> _WHAT NEEDS TO BE DONE_
Check which lines in the records hold "output" and report how many there are, with no other text.

> _DATA EXCERPTS_
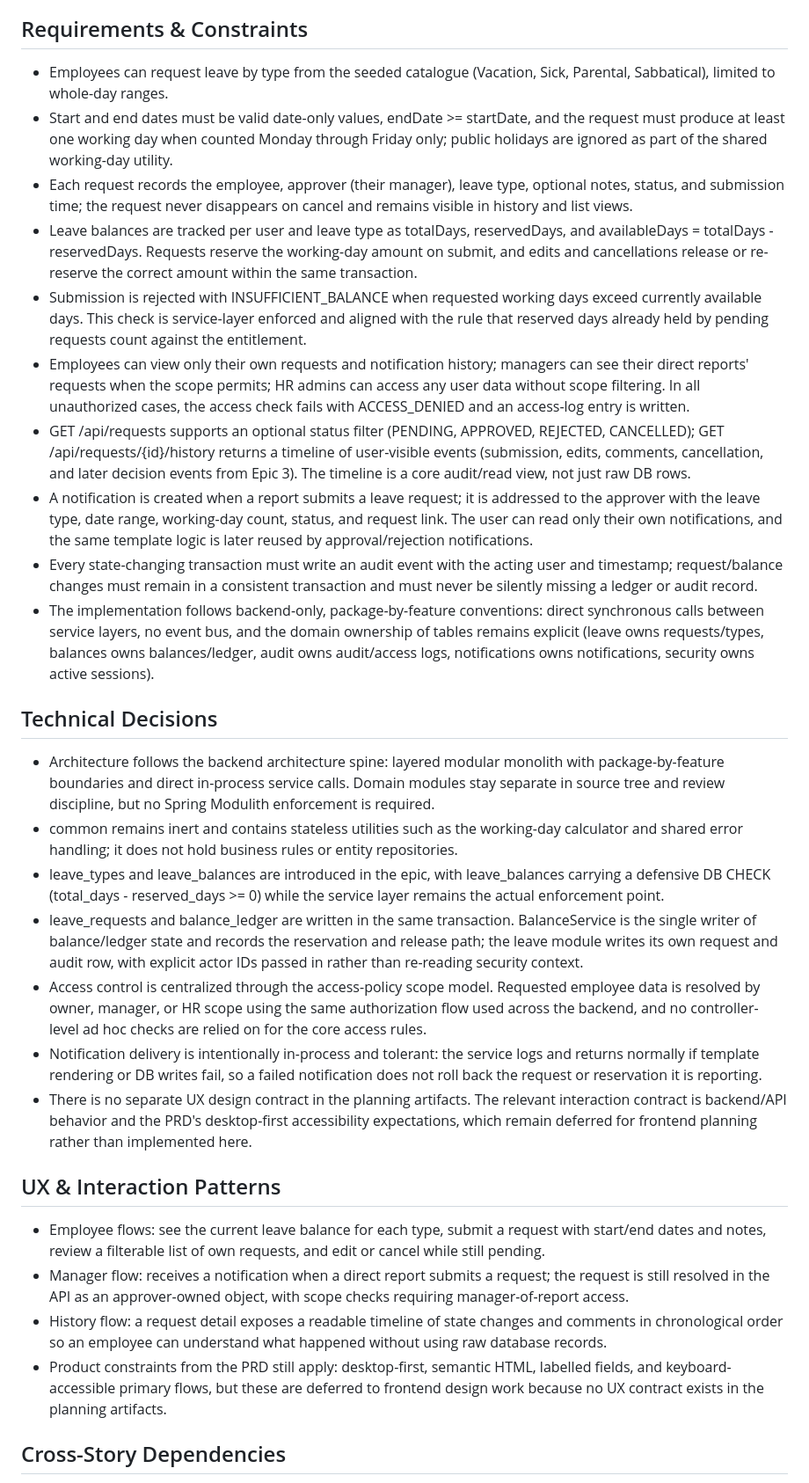
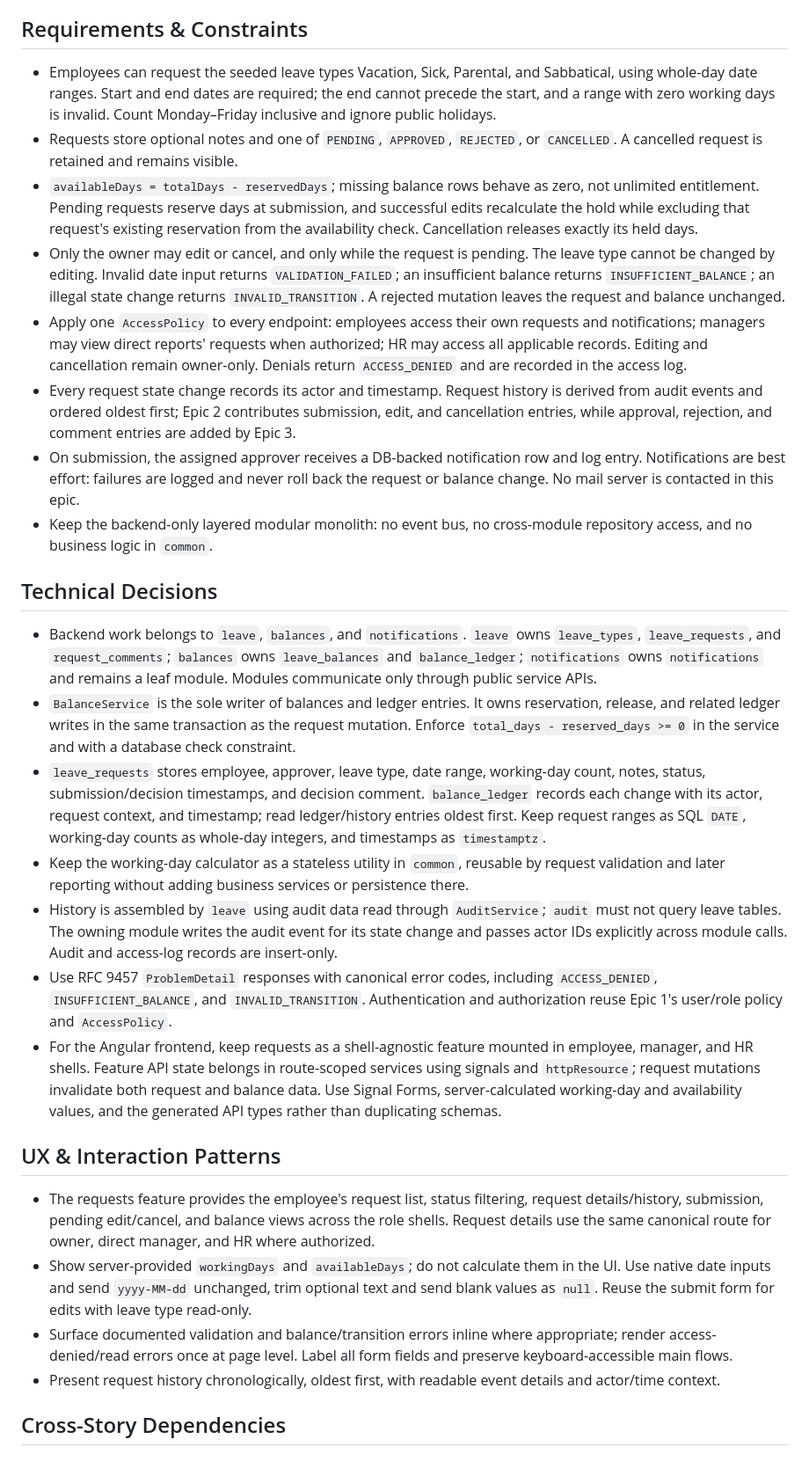
Before and after one commit to anilvn/emp-leave, a Markdown page: _bmad-output/implementation-artifacts/epic-2-context.md, the part around one of its changes. Shown at 88% size. Rendered like a GitHub page.

```diff
--- a/_bmad-output/implementation-artifacts/epic-2-context.md
+++ b/_bmad-output/implementation-artifacts/epic-2-context.md
@@ -18,33 +18,31 @@ This epic delivers the employee-facing leave flow end to end: employees can see
 
 ## Requirements & Constraints
 
-- Employees can request leave by type from the seeded catalogue (Vacation, Sick, Parental, Sabbatical), limited to whole-day ranges.
-- Start and end dates must be valid date-only values, endDate >= startDate, and the request must produce at least one working day when counted Monday through Friday only; public holidays are ignored as part of the shared working-day utility.
-- Each request records the employee, approver (their manager), leave type, optional notes, status, and submission time; the request never disappears on cancel and remains visible in history and list views.
-- Leave balances are tracked per user and leave type as totalDays, reservedDays, and availableDays = totalDays - reservedDays. Requests reserve the working-day amount on submit, and edits and cancellations release or re-reserve the correct amount within the same transaction.
-- Submission is rejected with INSUFFICIENT_BALANCE when requested working days exceed currently available days. This check is service-layer enforced and aligned with the rule that reserved days already held by pending requests count against the entitlement.
-- Employees can view only their own requests and notification history; managers can see their direct reports' requests when the scope permits; HR admins can access any user data without scope filtering. In all unauthorized cases, the access check fails with ACCESS_DENIED and an access-log entry is written.
-- GET /api/requests supports an optional status filter (PENDING, APPROVED, REJECTED, CANCELLED); GET /api/requests/{id}/history returns a timeline of user-visible events (submission, edits, comments, cancellation, and later decision events from Epic 3). The timeline is a core audit/read view, not just raw DB rows.
-- A notification is created when a report submits a leave request; it is addressed to the approver with the leave type, date range, working-day count, status, and request link. The user can read only their own notifications, and the same template logic is later reused by approval/rejection notifications.
-- Every state-changing transaction must write an audit event with the acting user and timestamp; request/balance changes must remain in a consistent transaction and must never be silently missing a ledger or audit record.
-- The implementation follows backend-only, package-by-feature conventions: direct synchronous calls between service layers, no event bus, and the domain ownership of tables remains explicit (leave owns requests/types, balances owns balances/ledger, audit owns audit/access logs, notifications owns notifications, security owns active sessions).
+- Employees can request the seeded leave types Vacation, Sick, Parental, and Sabbatical, using whole-day date ranges. Start and end dates are required; the end cannot precede the start, and a range with zero working days is invalid. Count Monday–Friday inclusive and ignore public holidays.
+- Requests store optional notes and one of `PENDING`, `APPROVED`, `REJECTED`, or `CANCELLED`. A cancelled request is retained and remains visible.
+- `availableDays = totalDays - reservedDays`; missing balance rows behave as zero, not unlimited entitlement. Pending requests reserve days at submission, and successful edits recalculate the hold while excluding that request's existing reservation from the availability check. Cancellation releases exactly its held days.
+- Only the owner may edit or cancel, and only while the request is pending. The leave type cannot be changed by editing. Invalid date input returns `VALIDATION_FAILED`; an insufficient balance returns `INSUFFICIENT_BALANCE`; an illegal state change returns `INVALID_TRANSITION`. A rejected mutation leaves the request and balance unchanged.
+- Apply one `AccessPolicy` to every endpoint: employees access their own requests and notifications; managers may view direct reports' requests when authorized; HR may access all applicable records. Editing and cancellation remain owner-only. Denials return `ACCESS_DENIED` and are recorded in the access log.
+- Every request state change records its actor and timestamp. Request history is derived from audit events and ordered oldest first; Epic 2 contributes submission, edit, and cancellation entries, while approval, rejection, and comment entries are added by Epic 3.
+- On submission, the assigned approver receives a DB-backed notification row and log entry. Notifications are best effort: failures are logged and never roll back the request or balance change. No mail server is contacted in this epic.
+- Keep the backend-only layered modular monolith: no event bus, no cross-module repository access, and no business logic in `common`.
 
 ## Technical Decisions
 
-- Architecture follows the backend architecture spine: layered modular monolith with package-by-feature boundaries and direct in-process service calls. Domain modules stay separate in source tree and review discipline, but no Spring Modulith enforcement is required.
-- common remains inert and contains stateless utilities such as the working-day calculator and shared error handling; it does not hold business rules or entity repositories.
-- leave_types and leave_balances are introduced in the epic, with leave_balances carrying a defensive DB CHECK (total_days - reserved_days >= 0) while the service layer remains the actual enforcement point.
-- leave_requests and balance_ledger are written in the same transaction. BalanceService is the single writer of balance/ledger state and records the reservation and release path; the leave module writes its own request and audit row, with explicit actor IDs passed in rather than re-reading security context.
-- Access control is centralized through the access-policy scope model. Requested employee data is resolved by owner, manager, or HR scope using the same authorization flow used across the backend, and no controller-level ad hoc checks are relied on for the core access rules.
-- Notification delivery is intentionally in-process and tolerant: the service logs and returns normally if template rendering or DB writes fail, so a failed notification does not roll back the request or reservation it is reporting.
-- There is no separate UX design contract in the planning artifacts. The relevant interaction contract is backend/API behavior and the PRD's desktop-first accessibility expectations, which remain deferred for frontend planning rather than implemented here.
+- Backend work belongs to `leave`, `balances`, and `notifications`. `leave` owns `leave_types`, `leave_requests`, and `request_comments`; `balances` owns `leave_balances` and `balance_ledger`; `notifications` owns `notifications` and remains a leaf module. Modules communicate only through public service APIs.
+- `BalanceService` is the sole writer of balances and ledger entries. It owns reservation, release, and related ledger writes in the same transaction as the request mutation. Enforce `total_days - reserved_days >= 0` in the service and with a database check constraint.
+- `leave_requests` stores employee, approver, leave type, date range, working-day count, notes, status, submission/decision timestamps, and decision comment. `balance_ledger` records each change with its actor, request context, and timestamp; read ledger/history entries oldest first. Keep request ranges as SQL `DATE`, working-day counts as whole-day integers, and timestamps as `timestamptz`.
+- Keep the working-day calculator as a stateless utility in `common`, reusable by request validation and later reporting without adding business services or persistence there.
+- History is assembled by `leave` using audit data read through `AuditService`; `audit` must not query leave tables. The owning module writes the audit event for its state change and passes actor IDs explicitly across module calls. Audit and access-log records are insert-only.
+- Use RFC 9457 `ProblemDetail` responses with canonical error codes, including `ACCESS_DENIED`, `INSUFFICIENT_BALANCE`, and `INVALID_TRANSITION`. Authentication and authorization reuse Epic 1's user/role policy and `AccessPolicy`.
+- For the Angular frontend, keep requests as a shell-agnostic feature mounted in employee, manager, and HR shells. Feature API state belongs in route-scoped services using signals and `httpResource`; request mutations invalidate both request and balance data. Use Signal Forms, server-calculated working-day and availability values, and the generated API types rather than duplicating schemas.
 
 ## UX & Interaction Patterns
 
-- Employee flows: see the current leave balance for each type, submit a request with start/end dates and notes, review a filterable list of own requests, and edit or cancel while still pending.
-- Manager flow: receives a notification when a direct report submits a request; the request is still resolved in the API as an approver-owned object, with scope checks requiring manager-of-report access.
-- History flow: a request detail exposes a readable timeline of state changes and comments in chronological order so an employee can understand what happened without using raw database records.
-- Product constraints from the PRD still apply: desktop-first, semantic HTML, labelled fields, and keyboard-accessible primary flows, but these are deferred to frontend design work because no UX contract exists in the planning artifacts.
+- The requests feature provides the employee's request list, status filtering, request details/history, submission, pending edit/cancel, and balance views across the role shells. Request details use the same canonical route for owner, direct manager, and HR where authorized.
+- Show server-provided `workingDays` and `availableDays`; do not calculate them in the UI. Use native date inputs and send `yyyy-MM-dd` unchanged, trim optional text and send blank values as `null`. Reuse the submit form for edits with leave type read-only.
+- Surface documented validation and balance/transition errors inline where appropriate; render access-denied/read errors once at page level. Label all form fields and preserve keyboard-accessible main flows.
+- Present request history chronologically, oldest first, with readable event details and actor/time context.
 
 ## Cross-Story Dependencies
 
```
Also changed, not shown: other parts of _bmad-output/implementation-artifacts/epic-2-context.md (+3 -6 lines), _bmad-output/implementation-artifacts/spec-2-6-cancel-a-pending-request.md (+13 -0 lines).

> _EXPECTED ANSWER_
4